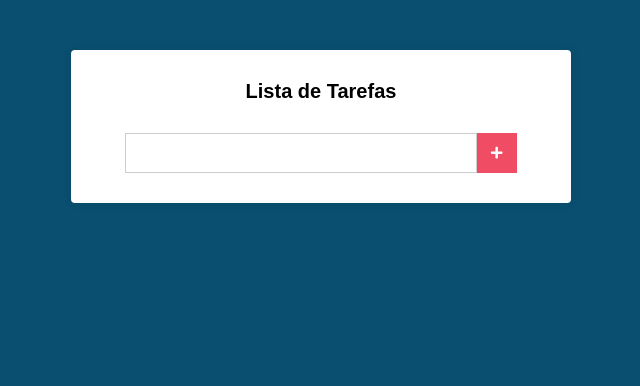
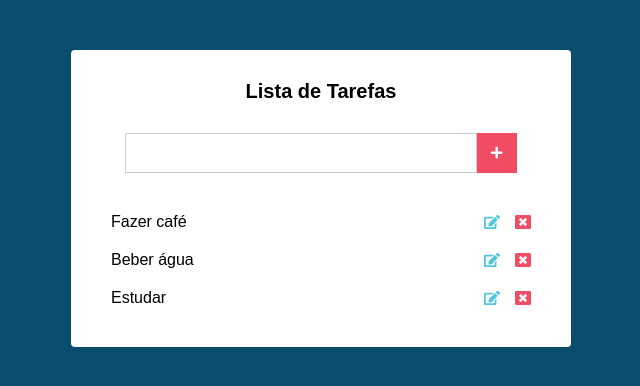
Before and after one commit to oldrado-jr/lista-tarefas, a React (Create React App) app: page / in a window 1280 px wide. Shown: the top 386 px of the page, without its empty margins (319-959 px from the left). Built offline with nearby package versions, Linux system fonts and the light colour scheme.

Commit message:
feat: add tasks list style

```diff
--- a/src/components/Main.css
+++ b/src/components/Main.css
@@ -37,3 +37,44 @@
   align-items: center;
   justify-content: center;
 }
+
+.tasks {
+  margin-top: 30px;
+}
+
+.tasks li {
+  display: flex;
+  align-items: center;
+  justify-content: space-between;
+  padding: 10px;
+}
+
+.tasks li:hover {
+  background: #51c5de;
+  transition: background 0.2s;
+}
+
+.tasks li div {
+  display: flex;
+  align-items: center;
+}
+
+.tasks li .edit {
+  margin-right: 15px;
+  color: #51c5de;
+}
+
+.tasks li .delete {
+  color: #f04c64;
+}
+
+.tasks li .edit,
+.tasks li .delete {
+  cursor: pointer;
+}
+
+.tasks li:hover .edit,
+.tasks li:hover .delete {
+  color: #000000;
+  transition: background 0.2s;
+}
--- a/src/components/Main.js
+++ b/src/components/Main.js
@@ -1,34 +1,47 @@
 import React, { Component } from 'react';
 
 // Form
-import { FaPlus } from 'react-icons/fa';
+import { FaPlus, FaEdit, FaWindowClose } from 'react-icons/fa';
 
 import './Main.css';
 
 class Main extends Component {
   state = {
-    task: '',
+    taskName: '',
+    taskList: ['Fazer café', 'Beber água', 'Estudar'],
   };
 
   handleChange = (e) => {
     this.setState({
-      task: e.target.value,
+      taskName: e.target.value,
     });
   };
 
   render() {
-    const { task } = this.state;
+    const { taskName, taskList } = this.state;
 
     return (
       <div className="main">
         <h1>Lista de Tarefas</h1>
 
         <form action="#" className="form">
-          <input type="text" onChange={this.handleChange} value={task} />
+          <input type="text" onChange={this.handleChange} value={taskName} />
           <button type="submit">
             <FaPlus />
           </button>
         </form>
+
+        <ul className="tasks">
+          {taskList.map((task) => (
+            <li key={task}>
+              {task}
+              <div>
+                <FaEdit className="edit" />
+                <FaWindowClose className="delete" />
+              </div>
+            </li>
+          ))}
+        </ul>
       </div>
     );
   }
```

----

**EXERCISE DIRECTIONS**
Once more, please print the whole listing exactly, omitting each image.

**COMPLETED TASK**
Before and after one commit to oldrado-jr/lista-tarefas, a React (Create React App) app: page / in a window 1280 px wide. Shown: the top 386 px of the page, without its empty margins (319-959 px from the left). Built offline with nearby package versions, Linux system fonts and the light colour scheme.

Commit message:
feat: add tasks list style

```diff
--- a/src/components/Main.css
+++ b/src/components/Main.css
@@ -37,3 +37,44 @@
   align-items: center;
   justify-content: center;
 }
+
+.tasks {
+  margin-top: 30px;
+}
+
+.tasks li {
+  display: flex;
+  align-items: center;
+  justify-content: space-between;
+  padding: 10px;
+}
+
+.tasks li:hover {
+  background: #51c5de;
+  transition: background 0.2s;
+}
+
+.tasks li div {
+  display: flex;
+  align-items: center;
+}
+
+.tasks li .edit {
+  margin-right: 15px;
+  color: #51c5de;
+}
+
+.tasks li .delete {
+  color: #f04c64;
+}
+
+.tasks li .edit,
+.tasks li .delete {
+  cursor: pointer;
+}
+
+.tasks li:hover .edit,
+.tasks li:hover .delete {
+  color: #000000;
+  transition: background 0.2s;
+}
--- a/src/components/Main.js
+++ b/src/components/Main.js
@@ -1,34 +1,47 @@
 import React, { Component } from 'react';
 
 // Form
-import { FaPlus } from 'react-icons/fa';
+import { FaPlus, FaEdit, FaWindowClose } from 'react-icons/fa';
 
 import './Main.css';
 
 class Main extends Component {
   state = {
-    task: '',
+    taskName: '',
+    taskList: ['Fazer café', 'Beber água', 'Estudar'],
   };
 
   handleChange = (e) => {
     this.setState({
-      task: e.target.value,
+      taskName: e.target.value,
     });
   };
 
   render() {
-    const { task } = this.state;
+    const { taskName, taskList } = this.state;
 
     return (
       <div className="main">
         <h1>Lista de Tarefas</h1>
 
         <form action="#" className="form">
-          <input type="text" onChange={this.handleChange} value={task} />
+          <input type="text" onChange={this.handleChange} value={taskName} />
           <button type="submit">
             <FaPlus />
           </button>
         </form>
+
+        <ul className="tasks">
+          {taskList.map((task) => (
+            <li key={task}>
+              {task}
+              <div>
+                <FaEdit className="edit" />
+                <FaWindowClose className="delete" />
+              </div>
+            </li>
+          ))}
+        </ul>
       </div>
     );
   }
```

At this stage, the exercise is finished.